Going to sleep with a light on may help diabetics reduce their risk of developing a serious complication which can cause blindness, scientists said on Friday.
Diabetic retinopathy, which damages the retina of the eye, affects up to half of all diabetes sufferers. The disease damages tiny blood vessels in the light-sensitive tissue at the back of the eye, called the retina, which can cloud vision.
But Professor Neville Drasdo, of Cardiff University in Wales, said night-time illumination may help prevent the condition.
Diabetes causes damage by reducing the uptake of oxygen to body tissue, including the retina. Scientists suspect that oxygen deprivation to the inner layers of the retina during the hours of darkness could be related to diabetic retinopathy.

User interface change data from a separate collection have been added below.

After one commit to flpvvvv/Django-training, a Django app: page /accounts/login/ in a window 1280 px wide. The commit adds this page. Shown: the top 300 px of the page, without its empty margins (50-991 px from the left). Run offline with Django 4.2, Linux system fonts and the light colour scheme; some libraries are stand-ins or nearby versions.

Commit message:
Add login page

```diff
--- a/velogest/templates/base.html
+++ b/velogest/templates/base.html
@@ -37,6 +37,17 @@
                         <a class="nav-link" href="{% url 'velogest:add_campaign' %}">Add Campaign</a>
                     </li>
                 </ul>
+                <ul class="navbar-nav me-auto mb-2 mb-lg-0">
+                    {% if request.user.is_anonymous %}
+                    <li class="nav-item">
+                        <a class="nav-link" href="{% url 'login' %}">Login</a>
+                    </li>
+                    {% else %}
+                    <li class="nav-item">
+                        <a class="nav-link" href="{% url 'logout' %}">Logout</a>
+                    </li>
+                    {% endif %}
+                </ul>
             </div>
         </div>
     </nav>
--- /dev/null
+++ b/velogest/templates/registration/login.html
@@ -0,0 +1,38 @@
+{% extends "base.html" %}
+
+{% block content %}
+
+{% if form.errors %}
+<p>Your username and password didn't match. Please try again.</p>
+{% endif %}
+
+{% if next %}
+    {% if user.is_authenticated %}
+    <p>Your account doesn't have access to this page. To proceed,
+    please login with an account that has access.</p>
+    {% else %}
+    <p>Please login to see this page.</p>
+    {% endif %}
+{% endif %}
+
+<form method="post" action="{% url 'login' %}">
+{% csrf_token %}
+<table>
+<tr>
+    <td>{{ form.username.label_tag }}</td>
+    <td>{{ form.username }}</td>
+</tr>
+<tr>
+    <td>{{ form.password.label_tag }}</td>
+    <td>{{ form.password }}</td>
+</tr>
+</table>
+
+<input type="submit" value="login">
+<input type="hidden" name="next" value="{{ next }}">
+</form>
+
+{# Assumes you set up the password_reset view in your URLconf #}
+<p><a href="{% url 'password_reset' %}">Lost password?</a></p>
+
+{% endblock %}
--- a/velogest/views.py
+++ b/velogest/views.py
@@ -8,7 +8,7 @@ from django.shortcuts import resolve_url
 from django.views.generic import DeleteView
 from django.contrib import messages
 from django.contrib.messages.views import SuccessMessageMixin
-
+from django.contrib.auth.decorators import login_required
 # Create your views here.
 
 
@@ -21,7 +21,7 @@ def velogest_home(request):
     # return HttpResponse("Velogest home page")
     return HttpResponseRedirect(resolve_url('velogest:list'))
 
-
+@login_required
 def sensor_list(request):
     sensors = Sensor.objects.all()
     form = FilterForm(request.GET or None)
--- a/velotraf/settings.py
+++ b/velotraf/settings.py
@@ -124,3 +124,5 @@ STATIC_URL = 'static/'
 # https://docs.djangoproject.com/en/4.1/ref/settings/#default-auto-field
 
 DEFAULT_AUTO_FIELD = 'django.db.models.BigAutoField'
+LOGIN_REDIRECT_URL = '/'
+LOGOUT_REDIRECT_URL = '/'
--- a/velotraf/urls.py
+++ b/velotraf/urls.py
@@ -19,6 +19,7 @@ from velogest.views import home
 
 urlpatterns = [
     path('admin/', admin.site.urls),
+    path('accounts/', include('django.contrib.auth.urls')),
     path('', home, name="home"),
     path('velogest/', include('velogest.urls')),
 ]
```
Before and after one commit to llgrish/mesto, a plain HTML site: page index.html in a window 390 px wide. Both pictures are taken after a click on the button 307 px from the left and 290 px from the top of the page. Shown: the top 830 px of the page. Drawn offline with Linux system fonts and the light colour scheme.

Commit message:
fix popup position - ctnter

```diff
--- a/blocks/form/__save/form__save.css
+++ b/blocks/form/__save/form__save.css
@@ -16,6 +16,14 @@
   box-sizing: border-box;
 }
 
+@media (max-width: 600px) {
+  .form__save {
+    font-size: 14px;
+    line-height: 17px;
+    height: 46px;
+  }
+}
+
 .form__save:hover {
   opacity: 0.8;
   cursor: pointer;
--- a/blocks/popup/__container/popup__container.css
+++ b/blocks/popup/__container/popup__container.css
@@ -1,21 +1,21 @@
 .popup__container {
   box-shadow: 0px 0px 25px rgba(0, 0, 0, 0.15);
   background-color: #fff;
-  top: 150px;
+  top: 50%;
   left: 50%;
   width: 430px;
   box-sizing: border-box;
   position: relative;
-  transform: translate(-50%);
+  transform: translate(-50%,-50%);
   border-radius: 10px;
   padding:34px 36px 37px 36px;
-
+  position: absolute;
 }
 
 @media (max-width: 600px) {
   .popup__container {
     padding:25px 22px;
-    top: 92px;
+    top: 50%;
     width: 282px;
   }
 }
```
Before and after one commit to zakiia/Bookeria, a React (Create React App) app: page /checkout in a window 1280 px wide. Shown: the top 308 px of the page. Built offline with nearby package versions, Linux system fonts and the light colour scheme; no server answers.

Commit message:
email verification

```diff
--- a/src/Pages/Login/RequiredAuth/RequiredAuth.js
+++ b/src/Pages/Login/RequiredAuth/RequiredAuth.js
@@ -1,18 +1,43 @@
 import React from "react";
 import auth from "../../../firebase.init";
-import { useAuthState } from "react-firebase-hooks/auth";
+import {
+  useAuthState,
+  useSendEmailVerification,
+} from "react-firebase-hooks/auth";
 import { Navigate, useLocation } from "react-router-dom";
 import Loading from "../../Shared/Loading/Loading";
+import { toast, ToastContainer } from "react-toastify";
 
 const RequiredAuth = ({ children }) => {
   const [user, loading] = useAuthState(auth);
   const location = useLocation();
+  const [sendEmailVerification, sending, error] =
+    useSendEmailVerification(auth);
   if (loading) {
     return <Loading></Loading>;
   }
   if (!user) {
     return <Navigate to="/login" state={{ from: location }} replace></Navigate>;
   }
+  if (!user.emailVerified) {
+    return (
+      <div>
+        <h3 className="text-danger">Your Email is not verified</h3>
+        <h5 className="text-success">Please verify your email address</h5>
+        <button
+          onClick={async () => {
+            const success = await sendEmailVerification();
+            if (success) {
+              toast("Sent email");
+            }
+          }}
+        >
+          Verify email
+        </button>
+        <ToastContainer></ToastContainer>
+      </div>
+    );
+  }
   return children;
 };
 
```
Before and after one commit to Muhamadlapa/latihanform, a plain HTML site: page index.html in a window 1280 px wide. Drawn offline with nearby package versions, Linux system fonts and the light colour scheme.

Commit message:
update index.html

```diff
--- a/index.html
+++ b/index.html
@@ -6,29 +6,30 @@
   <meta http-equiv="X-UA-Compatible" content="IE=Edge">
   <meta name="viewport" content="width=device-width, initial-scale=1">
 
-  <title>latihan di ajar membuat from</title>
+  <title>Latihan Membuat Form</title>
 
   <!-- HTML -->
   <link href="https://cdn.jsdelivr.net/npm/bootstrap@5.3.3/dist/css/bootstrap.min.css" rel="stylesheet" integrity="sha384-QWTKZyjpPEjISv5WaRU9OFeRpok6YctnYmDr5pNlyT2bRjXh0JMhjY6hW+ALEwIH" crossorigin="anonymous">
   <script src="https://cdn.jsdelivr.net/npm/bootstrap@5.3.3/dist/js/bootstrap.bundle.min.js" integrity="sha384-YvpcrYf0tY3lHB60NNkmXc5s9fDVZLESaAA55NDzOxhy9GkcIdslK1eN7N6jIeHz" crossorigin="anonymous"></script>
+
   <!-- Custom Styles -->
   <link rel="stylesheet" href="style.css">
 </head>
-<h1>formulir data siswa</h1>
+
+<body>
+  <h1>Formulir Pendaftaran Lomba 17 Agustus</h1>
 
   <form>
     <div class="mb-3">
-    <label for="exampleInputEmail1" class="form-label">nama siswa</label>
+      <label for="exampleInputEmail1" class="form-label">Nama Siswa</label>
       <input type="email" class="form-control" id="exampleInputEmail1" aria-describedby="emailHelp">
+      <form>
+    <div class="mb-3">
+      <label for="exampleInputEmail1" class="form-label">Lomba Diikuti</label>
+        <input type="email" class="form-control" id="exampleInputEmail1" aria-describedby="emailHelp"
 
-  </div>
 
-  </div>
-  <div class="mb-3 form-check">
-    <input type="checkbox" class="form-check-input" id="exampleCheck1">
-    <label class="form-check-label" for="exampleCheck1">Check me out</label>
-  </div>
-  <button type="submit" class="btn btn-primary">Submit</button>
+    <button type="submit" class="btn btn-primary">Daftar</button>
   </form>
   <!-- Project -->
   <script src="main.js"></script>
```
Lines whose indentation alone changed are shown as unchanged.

When Drasdo and his colleagues studied the impact of night-time light on seven patients with Type 2, or adult onset, diabetes and eight healthy volunteers they found it helped to counteract the impact of the darkness in the diabetes patients.
"The finding strengthens support for the suggestion that diabetic patients might benefit from sleeping with night-time illumination," Drasdo said in a letter to The Lancet medical journal.
Diabetic retinopathy has no early warning signs. The blood vessels can bleed and leave a few specks of blood or spots which may disappear but sometimes it does not clear.
Large hemorrhages can happen more than once and often occur during sleep.